In this study, we will recruit cirrhotic patients who are undergoing endocscopic procedures as part of their standard of care. Their endoscopies will reveal whether they have portal hypertensive gastropathy. After the procedure, we will ask the patients to provide us with a stool sample, which we will assess for occult GI bleeding. For those patients who DO NOT have occult GI bleeding, they will be contacted every 6 months for 2 years to check whether they have developed GI bleeding.

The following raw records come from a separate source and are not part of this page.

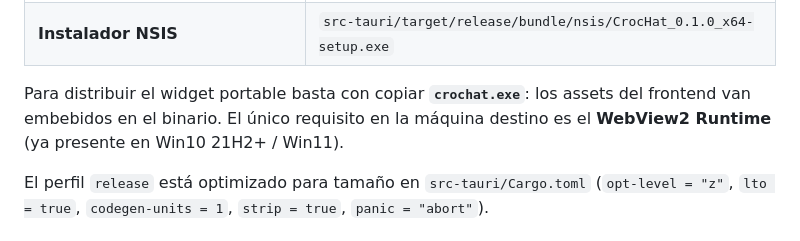
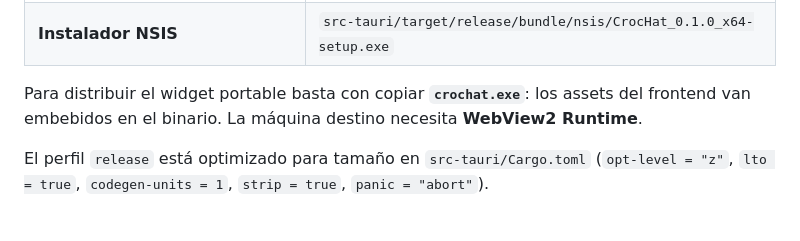
Before and after one commit to vhhatziry/crochat-pomodoro, a Markdown page: README.md, the part around one of its changes. Drawn GitHub-style.

```diff
--- a/README.md
+++ b/README.md
@@ -52,8 +87,7 @@ Genera dos salidas:
 | **Instalador NSIS** | `src-tauri/target/release/bundle/nsis/CrocHat_0.1.0_x64-setup.exe` |
 
 Para distribuir el widget portable basta con copiar **`crochat.exe`**: los assets del frontend
-van embebidos en el binario. El único requisito en la máquina destino es el **WebView2 Runtime**
-(ya presente en Win10 21H2+ / Win11).
+van embebidos en el binario. La máquina destino necesita **WebView2 Runtime**.
 
 El perfil `release` está optimizado para tamaño en `src-tauri/Cargo.toml`
 (`opt-level = "z"`, `lto = true`, `codegen-units = 1`, `strip = true`, `panic = "abort"`).
```
Also changed, not shown: other parts of README.md (+57 -17 lines).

It is well understood that gastroesophageal reflux disease (GERD) is a serious health condition.1 GERD, which often manifests as heartburn or regurgitation, is a chronic disorder associated with substantial morbidity and has a major adverse impact on patients quality of life.2, 3 Currently, there are limited options for GERD patients seeking a surgical option to treat their disease. One option for anti-reflux surgery is the LINX® Reflux Management System.4 The RETHINK REFLUX Registry (Research to further inform thinking about the role of LINX for Reflux Disease) will monitor long-term outcomes in the areas of safety, effectiveness, health economics and healthcare utilization over 10 years post-LINX surgery.